- Opening Delimiter -

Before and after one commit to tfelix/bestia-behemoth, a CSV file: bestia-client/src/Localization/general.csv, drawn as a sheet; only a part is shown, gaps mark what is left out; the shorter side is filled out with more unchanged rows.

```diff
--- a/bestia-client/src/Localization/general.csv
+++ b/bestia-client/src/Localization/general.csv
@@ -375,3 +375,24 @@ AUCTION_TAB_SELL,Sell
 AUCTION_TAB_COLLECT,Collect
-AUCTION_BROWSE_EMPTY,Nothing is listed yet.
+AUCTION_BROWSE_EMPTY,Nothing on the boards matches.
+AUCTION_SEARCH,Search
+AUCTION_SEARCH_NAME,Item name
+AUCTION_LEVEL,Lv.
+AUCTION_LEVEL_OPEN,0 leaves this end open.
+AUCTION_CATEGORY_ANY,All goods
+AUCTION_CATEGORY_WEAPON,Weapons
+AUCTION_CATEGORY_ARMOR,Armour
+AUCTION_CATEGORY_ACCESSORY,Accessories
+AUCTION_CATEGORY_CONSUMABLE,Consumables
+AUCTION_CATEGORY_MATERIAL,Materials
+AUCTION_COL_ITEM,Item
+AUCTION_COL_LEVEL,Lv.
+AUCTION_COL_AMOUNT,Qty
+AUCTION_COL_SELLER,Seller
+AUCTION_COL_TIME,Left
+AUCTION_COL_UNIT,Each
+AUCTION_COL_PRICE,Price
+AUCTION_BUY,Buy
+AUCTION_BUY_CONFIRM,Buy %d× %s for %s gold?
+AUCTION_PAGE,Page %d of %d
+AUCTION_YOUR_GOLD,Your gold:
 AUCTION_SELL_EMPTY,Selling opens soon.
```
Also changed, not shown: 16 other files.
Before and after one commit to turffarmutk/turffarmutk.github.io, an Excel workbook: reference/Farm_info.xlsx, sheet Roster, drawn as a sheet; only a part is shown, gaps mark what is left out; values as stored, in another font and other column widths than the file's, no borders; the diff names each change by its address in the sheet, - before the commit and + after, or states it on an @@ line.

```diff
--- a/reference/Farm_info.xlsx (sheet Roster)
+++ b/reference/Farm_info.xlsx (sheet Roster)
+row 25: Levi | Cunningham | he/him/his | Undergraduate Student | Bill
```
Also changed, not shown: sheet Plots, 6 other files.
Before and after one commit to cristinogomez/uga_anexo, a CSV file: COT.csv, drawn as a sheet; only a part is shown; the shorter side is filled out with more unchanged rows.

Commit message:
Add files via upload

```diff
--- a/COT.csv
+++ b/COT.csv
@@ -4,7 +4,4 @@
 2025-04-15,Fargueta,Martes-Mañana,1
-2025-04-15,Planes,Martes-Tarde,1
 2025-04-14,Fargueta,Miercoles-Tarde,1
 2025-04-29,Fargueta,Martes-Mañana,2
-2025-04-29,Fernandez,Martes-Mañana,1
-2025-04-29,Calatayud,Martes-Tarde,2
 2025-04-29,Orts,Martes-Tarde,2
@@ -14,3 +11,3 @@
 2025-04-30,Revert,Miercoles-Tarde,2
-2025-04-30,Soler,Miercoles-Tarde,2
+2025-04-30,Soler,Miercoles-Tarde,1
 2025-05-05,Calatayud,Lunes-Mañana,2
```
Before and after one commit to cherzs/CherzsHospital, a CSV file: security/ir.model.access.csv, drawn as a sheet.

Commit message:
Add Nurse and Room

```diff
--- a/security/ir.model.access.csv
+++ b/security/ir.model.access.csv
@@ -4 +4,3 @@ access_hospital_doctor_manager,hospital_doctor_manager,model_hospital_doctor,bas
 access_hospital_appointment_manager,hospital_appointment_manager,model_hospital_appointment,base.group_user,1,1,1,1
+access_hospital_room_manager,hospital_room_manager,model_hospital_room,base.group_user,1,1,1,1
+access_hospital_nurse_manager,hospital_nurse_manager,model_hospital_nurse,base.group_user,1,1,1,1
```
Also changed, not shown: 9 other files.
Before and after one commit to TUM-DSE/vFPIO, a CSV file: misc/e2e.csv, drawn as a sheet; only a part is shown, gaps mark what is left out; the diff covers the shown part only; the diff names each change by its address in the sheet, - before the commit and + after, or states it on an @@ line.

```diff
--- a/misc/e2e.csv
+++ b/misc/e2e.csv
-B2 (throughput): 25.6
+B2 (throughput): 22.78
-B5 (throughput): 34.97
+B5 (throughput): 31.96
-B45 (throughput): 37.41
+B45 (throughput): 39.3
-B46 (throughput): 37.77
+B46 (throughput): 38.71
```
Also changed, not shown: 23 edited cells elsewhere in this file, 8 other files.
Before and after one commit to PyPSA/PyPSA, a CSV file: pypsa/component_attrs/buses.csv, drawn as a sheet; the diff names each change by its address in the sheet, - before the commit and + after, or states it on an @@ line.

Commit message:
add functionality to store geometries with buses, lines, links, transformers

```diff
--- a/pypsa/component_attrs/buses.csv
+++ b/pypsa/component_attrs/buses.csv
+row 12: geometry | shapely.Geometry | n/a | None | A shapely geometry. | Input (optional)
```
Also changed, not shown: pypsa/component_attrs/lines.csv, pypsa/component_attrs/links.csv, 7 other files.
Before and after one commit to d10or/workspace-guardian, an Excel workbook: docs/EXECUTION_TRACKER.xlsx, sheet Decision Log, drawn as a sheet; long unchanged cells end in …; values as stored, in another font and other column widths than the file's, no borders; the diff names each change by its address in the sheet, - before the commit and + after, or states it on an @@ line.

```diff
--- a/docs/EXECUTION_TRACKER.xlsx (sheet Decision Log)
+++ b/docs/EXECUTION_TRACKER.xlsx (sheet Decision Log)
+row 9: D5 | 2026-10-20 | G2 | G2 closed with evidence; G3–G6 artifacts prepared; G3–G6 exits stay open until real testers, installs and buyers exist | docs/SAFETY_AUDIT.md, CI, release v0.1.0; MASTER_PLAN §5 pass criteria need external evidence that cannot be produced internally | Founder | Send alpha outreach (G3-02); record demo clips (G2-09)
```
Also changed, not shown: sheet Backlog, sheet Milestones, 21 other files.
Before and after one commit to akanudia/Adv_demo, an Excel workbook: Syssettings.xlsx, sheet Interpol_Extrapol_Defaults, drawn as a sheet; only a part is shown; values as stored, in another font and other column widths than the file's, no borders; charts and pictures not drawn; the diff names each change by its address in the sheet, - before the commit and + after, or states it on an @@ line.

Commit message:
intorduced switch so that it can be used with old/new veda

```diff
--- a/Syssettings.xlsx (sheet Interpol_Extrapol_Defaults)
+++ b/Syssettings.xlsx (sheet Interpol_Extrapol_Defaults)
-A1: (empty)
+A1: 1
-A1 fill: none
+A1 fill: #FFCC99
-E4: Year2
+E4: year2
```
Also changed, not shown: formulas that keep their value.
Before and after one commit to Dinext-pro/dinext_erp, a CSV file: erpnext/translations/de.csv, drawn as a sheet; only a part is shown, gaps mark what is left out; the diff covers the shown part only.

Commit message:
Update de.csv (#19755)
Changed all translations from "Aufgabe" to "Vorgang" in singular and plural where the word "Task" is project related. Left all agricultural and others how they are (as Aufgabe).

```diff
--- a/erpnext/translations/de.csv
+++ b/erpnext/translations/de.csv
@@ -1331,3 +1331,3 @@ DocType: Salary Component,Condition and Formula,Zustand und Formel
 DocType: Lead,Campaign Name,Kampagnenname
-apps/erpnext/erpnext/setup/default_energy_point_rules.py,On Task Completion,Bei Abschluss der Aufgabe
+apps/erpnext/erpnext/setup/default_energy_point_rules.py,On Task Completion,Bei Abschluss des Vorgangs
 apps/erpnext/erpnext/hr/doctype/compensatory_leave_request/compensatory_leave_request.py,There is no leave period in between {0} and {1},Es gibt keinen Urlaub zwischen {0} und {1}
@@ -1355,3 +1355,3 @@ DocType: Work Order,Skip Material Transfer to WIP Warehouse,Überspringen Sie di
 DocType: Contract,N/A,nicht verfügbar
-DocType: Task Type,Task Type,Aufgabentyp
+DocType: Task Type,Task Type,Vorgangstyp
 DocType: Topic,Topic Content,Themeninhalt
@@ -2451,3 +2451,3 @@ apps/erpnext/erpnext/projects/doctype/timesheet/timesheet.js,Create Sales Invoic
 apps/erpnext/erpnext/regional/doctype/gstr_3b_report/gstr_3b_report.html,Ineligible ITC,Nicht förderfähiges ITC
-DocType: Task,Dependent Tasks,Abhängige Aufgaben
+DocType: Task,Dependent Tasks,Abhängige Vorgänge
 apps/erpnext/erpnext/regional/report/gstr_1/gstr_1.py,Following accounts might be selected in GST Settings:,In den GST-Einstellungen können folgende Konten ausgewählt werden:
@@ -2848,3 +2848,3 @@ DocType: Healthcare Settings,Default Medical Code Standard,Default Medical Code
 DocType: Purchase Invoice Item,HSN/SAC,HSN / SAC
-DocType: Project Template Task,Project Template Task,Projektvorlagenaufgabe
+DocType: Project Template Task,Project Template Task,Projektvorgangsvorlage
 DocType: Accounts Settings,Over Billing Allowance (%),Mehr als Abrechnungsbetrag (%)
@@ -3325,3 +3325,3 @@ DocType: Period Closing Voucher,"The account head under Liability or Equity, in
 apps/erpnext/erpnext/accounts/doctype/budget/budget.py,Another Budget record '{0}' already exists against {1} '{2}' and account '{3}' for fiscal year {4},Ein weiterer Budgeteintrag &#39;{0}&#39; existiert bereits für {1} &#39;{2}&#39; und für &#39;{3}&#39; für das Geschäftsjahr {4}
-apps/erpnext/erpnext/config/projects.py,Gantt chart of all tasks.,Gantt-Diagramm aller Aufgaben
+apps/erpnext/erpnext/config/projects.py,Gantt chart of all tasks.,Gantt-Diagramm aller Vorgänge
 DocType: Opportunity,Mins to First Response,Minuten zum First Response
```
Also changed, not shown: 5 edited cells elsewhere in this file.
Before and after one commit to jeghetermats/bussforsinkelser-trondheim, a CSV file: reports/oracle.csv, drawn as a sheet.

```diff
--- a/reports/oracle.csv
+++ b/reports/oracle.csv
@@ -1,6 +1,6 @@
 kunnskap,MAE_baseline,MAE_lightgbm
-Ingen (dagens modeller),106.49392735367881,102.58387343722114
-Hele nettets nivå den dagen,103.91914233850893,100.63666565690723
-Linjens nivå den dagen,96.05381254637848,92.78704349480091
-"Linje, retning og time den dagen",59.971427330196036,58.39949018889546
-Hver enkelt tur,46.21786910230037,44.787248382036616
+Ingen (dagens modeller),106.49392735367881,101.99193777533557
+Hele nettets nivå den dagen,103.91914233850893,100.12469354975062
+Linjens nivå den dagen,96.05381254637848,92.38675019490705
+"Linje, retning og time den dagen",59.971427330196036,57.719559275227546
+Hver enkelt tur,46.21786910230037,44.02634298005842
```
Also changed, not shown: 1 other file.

- Closing Delimiter -

Note each line above that contains "throughput" and copy it out.

-B2 (throughput): 25.6
+B2 (throughput): 22.78
-B5 (throughput): 34.97
+B5 (throughput): 31.96
-B45 (throughput): 37.41
+B45 (throughput): 39.3
-B46 (throughput): 37.77
+B46 (throughput): 38.71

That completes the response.